New York City’s vibrant cultural community and robust public support for it has grown over generations, as New Yorkers time and again made the collective choice to invest in and prioritize this unique asset. A CreateNYC survey conducted by Siena College Research Institute found 97% of residents believe arts and culture are important to the overall quality of life in New York City, and the 2017 cultural plan brought new clarity and focus on what the cultural community excels at, where we can do better, and what role residents see for the arts and for themselves. The strategies listed in the 2019 Action Plan will shape how future generations participate in the cultural life of our city.

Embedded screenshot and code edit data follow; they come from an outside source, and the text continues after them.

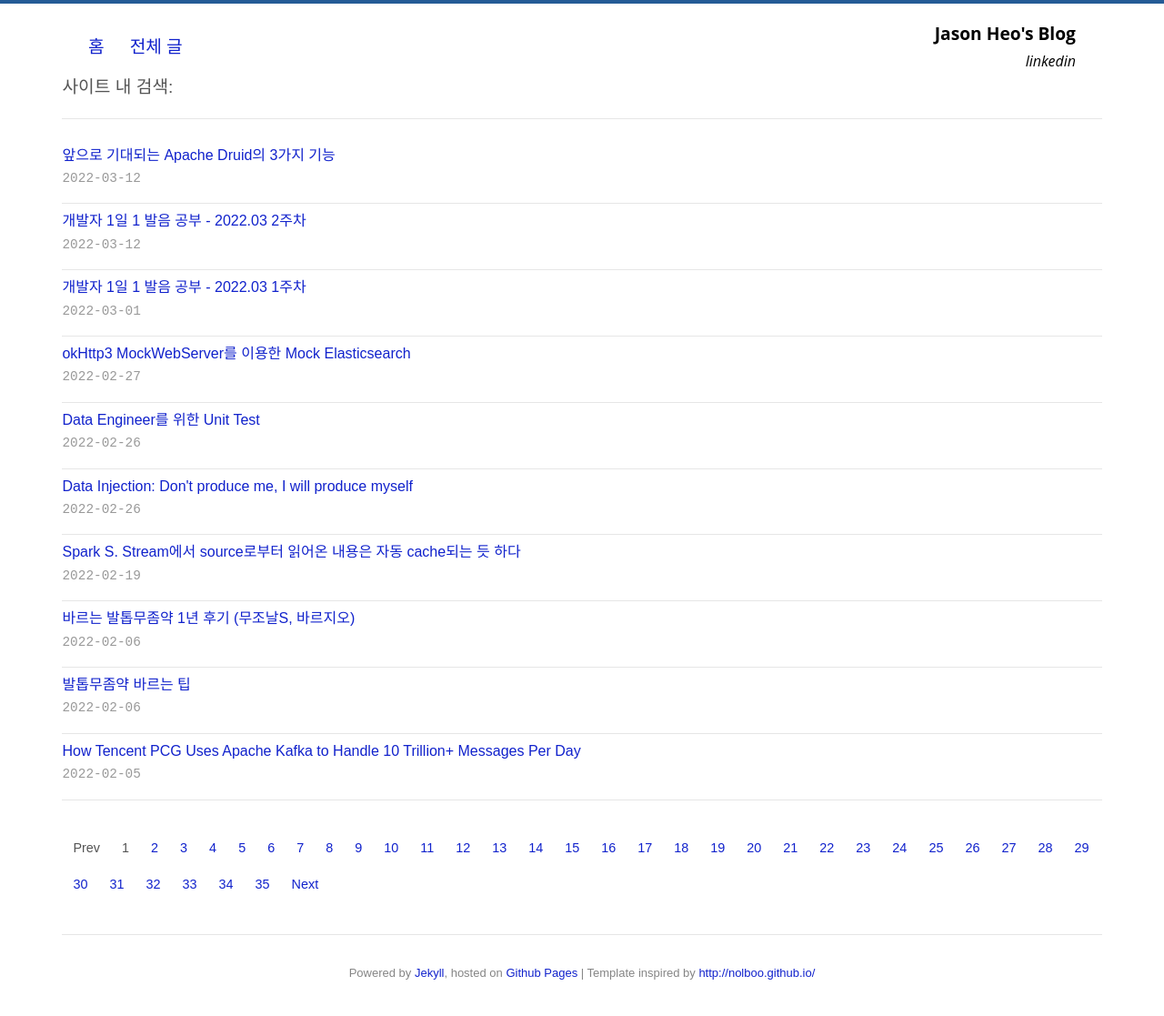
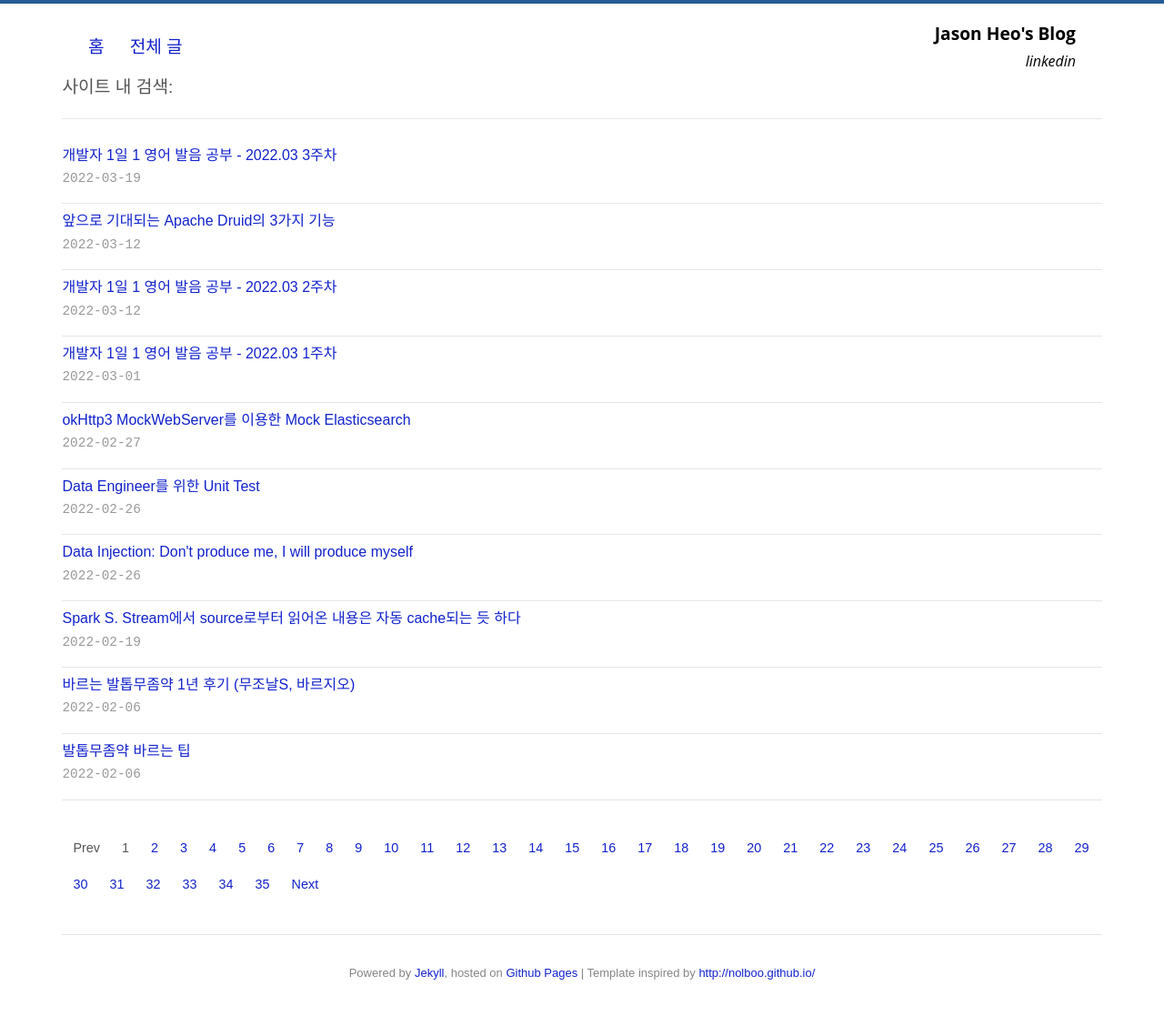
Before and after one commit to jason-heo/jason-heo.github.io, a Jekyll site: the page built from index.html, in a window 1280 px wide. Shown: the whole page at 91% size. Built offline with Jekyll 4.4.1, drawn with Linux system fonts in a browser that asks for light colours; the list of posts is cut into pages by our own code; comment, search, counter and statistics services are not loaded; some of the changed lines change nothing that is shown.

Commit message:
발음 공부 3/3

```diff
--- a/_posts/2022-03-01-english.md
+++ b/_posts/2022-03-01-english.md
@@ -1,6 +1,6 @@
 ---
 layout: post
-title: "개발자 1일 1 발음 공부 - 2022.03 1주차"
+title: "개발자 1일 1 영어 발음 공부 - 2022.03 1주차"
 categories: english
 ---
 
--- a/_posts/2022-03-12-english.md
+++ b/_posts/2022-03-12-english.md
@@ -1,6 +1,6 @@
 ---
 layout: post
-title: "개발자 1일 1 발음 공부 - 2022.03 2주차"
+title: "개발자 1일 1 영어 발음 공부 - 2022.03 2주차"
 categories: english
 ---
 
--- /dev/null
+++ b/_posts/2022-03-19-english.md
@@ -0,0 +1,53 @@
+---
+layout: post
+title: "개발자 1일 1 영어 발음 공부 - 2022.03 3주차"
+categories: english
+---
+
+- cardinality
+  - `kὰːrdənǽləti`
+  - https://www.youtube.com/watch?v=c3dpTUiK2u8
+  - 설명을 찾기 어렵다
+- operation
+  - https://www.youtube.com/watch?v=gg06le8hc1o
+  - `ὰpəréiʃən`
+  - '아퍼'구나
+- distribution
+  - https://www.youtube.com/watch?v=Z99AIShhCmA
+  - `dìstrəbjúːʃən`
+  - 4음절
+- complex
+  - https://www.youtube.com/watch?v=wFLMbDY_1Tc
+  - 형용상: `kəmpléks`
+  - 명사: `kάmpleks`
+  - 일반적으로 영어에서는 명사일 때는 강세가 앞에있고, 형용사나 동사에서는 뒤에있다
+    - 예) project
+- table
+  - https://www.youtube.com/watch?v=Bih4n1x91Yg
+  - `téibl`
+  - 첫 음절에 강세
+- interesting
+  - https://www.youtube.com/watch?v=YsuJVSalmRM
+  - 첫 음절에 강세
+  - 다음 사전의 발음 `íntərəstiŋ`이지만
+  - native한 발음은 `intrisiŋ`이라고 한다 (`in-trist-ing`)
+  - `인터레스팅`도 맞지만 `인트리스팅`을 더 많이 사용한다고
+    - 그리고 4음절이 아니가 3음절로 발음한다고 한다
+- separate
+  - https://www.youtube.com/watch?v=wqe379EmCjY
+  - 동사: `sépərèit` (3음절)
+  - 형용상: `SEP-rit` (두음절, 첫 번째 `a`는 발음하지 않는다)
+- model
+  - https://www.youtube.com/watch?v=qQkDKsdhl_M
+  - `mάdl`
+  - 강세가 앞에서 있어서 `del`은 슈와 현상이 발생한다
+  - 반면 비슷한 철자인 hotel은 강세가 뒤에 있어서 `houtél`로 발음된다
+- option
+  - https://www.youtube.com/watch?v=hnR8f4UYc1M
+  - `άpʃən`
+  - 강세가 앞에 있다. 강세가 있는 음절은 길게 이야기한다
+- frequently
+  - https://www.youtube.com/watch?v=p5y74bO4qno
+  - `fríːkwəntli`
+  - 3음절: `free-kwunt-lee`
+  - 여기서 `t`는 stop t 같네
```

Some of this work has already paid off, but some of this will extend years and even decades. For example, ensuring that our cultural community is open, equitable, and accessible to all is something that will require ongoing collective effort. Our ideas of diversity, equity, and inclusion can’t just become “part of the furniture” – we have to constantly consider what they mean and how we work toward them, especially as society changes around us.

We invite everyone who sees value in supporting a vibrant cultural community to read through the CreateNYC Action Plan, and let us know what you think (you can connect with us online @NYCulture, or show up at one of the Office Hours mentioned above). Please take this opportunity, as we all did in 2017, to reflect on what we’ve achieved as a sector, how far we have to go, and how we get there – together.


Tom Finkelpearl
NYC Department of Cultural Affairs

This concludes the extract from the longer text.